Another aspect of confidence: Remote employees must be good at asking for feedback and acting on the feedback they receive.
- Hire ethical employees: It’s easier for someone to get away with wrongdoing when no one is observing them. Although ethics is important as far as whether the employee will be honest in reporting time, the more important factors are whether your clients will be treated correctly and making sure your reputation is protected.
- Focus of a monk: No, you don’t have to limit your external employees to those who’ve spent months in a Tibetan monastery honing their ability to focus but the ability to focus on tasks and not be distracted is important. Life is full of distractions. The mailman delivers a package during the employee’s work hours. Does the employee set it aside or open it? If they open it, do they start enjoying it before remembering they’re at work? If they’re doing research, do they get distracted by things that aren’t related to their work or do they stay on task?
Communication is Critical
Good communication is critical to success with remote workers. To that end, it can be worthwhile to establish communication policies. We’ve found the following help avoid misunderstandings and keep everyone on the same page:
- The Benefit of the Doubt Rule: This rule is the opposite of the next rule. The benefit of the doubt rule requires employees to assume good intentions in their co-workers’ actions. This is a great way to avoid the hassles that can occur when someone assumes ill-intent and the resultant stress and hurt feelings that approach can cause.
- Read it from the recipients’ perspective before you send: We know what we mean when we write an email but if the recipient is not on our wavelength, they can read unintended messages into what we write. If we deliberately put the recipients’ hat on and read what we wrote from their perspective before we hit send, we can head off misunderstandings before they occur.
- Talk about it: If something seems off in the communication, assume there is miscommunication and pick up the phone with the intention of getting on the same page. Just being able to hear the tone of voice can be very helpful in preventing problems.
When employees are going to be long-term members of our team, we strive to build rapport between team members. Nothing beats spending time face-to-face for building connections that improve the ability to work in concert. Team training sessions do double duty by building rapport and increasing the team’s skills or knowledge.

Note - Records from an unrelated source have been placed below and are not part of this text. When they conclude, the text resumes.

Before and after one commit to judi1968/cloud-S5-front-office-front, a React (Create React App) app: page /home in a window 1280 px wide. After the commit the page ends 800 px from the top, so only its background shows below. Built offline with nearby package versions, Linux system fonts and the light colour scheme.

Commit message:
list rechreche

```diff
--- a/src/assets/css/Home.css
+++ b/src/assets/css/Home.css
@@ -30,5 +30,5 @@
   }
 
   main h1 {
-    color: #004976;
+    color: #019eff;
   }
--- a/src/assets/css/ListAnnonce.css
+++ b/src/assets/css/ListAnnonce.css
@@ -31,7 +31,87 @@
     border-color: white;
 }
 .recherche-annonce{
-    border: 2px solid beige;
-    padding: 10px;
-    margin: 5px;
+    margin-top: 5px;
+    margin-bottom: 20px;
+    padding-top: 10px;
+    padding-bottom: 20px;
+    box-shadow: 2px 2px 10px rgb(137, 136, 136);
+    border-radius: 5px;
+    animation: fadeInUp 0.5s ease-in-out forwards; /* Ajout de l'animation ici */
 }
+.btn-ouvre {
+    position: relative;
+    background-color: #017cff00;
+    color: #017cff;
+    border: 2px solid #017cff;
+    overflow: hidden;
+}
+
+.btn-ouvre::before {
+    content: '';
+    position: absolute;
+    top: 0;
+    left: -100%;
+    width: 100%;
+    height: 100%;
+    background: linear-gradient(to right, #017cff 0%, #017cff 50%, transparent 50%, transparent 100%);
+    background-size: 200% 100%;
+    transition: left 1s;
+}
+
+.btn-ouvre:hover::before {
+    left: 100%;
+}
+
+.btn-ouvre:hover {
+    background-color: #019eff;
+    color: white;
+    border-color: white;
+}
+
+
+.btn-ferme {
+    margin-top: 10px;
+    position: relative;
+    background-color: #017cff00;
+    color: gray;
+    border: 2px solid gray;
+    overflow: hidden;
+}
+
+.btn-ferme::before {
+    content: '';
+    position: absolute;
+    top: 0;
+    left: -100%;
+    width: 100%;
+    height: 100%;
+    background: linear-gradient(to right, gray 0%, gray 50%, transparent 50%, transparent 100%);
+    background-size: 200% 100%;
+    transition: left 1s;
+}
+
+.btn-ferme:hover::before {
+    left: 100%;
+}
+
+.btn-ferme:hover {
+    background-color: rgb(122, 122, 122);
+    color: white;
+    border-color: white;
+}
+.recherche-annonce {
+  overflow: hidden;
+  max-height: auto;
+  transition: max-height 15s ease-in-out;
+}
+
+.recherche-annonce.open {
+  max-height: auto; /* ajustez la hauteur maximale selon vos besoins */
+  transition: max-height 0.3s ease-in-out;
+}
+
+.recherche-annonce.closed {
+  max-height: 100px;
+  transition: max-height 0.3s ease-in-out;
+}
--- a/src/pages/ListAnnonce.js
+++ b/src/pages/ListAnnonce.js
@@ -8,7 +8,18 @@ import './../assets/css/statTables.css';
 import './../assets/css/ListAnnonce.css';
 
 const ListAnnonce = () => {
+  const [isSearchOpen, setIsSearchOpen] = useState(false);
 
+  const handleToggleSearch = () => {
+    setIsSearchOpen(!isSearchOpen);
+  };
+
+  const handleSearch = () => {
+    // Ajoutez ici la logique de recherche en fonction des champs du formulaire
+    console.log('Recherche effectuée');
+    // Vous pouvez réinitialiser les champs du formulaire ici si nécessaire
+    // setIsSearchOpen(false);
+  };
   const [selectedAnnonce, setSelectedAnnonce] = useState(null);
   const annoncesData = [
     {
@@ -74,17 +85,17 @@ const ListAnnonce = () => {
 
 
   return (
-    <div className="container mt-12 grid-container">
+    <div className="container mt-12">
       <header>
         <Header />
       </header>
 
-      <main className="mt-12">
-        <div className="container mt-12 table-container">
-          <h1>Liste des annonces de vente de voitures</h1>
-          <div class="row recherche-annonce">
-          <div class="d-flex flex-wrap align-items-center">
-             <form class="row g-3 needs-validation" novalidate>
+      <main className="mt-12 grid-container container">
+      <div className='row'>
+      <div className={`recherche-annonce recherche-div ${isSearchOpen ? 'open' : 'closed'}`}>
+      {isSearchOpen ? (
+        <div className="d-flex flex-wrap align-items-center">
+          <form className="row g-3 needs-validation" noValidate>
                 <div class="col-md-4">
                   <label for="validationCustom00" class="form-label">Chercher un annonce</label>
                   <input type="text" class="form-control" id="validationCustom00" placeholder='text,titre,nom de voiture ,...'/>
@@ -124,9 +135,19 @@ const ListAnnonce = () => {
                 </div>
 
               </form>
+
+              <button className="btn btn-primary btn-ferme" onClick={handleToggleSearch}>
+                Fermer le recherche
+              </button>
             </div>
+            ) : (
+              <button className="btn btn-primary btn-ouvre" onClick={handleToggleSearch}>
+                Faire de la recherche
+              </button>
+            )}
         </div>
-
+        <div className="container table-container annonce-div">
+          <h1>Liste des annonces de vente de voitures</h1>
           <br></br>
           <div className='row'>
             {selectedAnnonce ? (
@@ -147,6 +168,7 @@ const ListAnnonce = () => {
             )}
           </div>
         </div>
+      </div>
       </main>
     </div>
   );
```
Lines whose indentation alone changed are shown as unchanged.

We hope this has provided some useful information to help you during the tight labor market. Whether you’re hiring employees or freelancers, the ability to work well with remote workers increases your flexibility and your chances of continued success.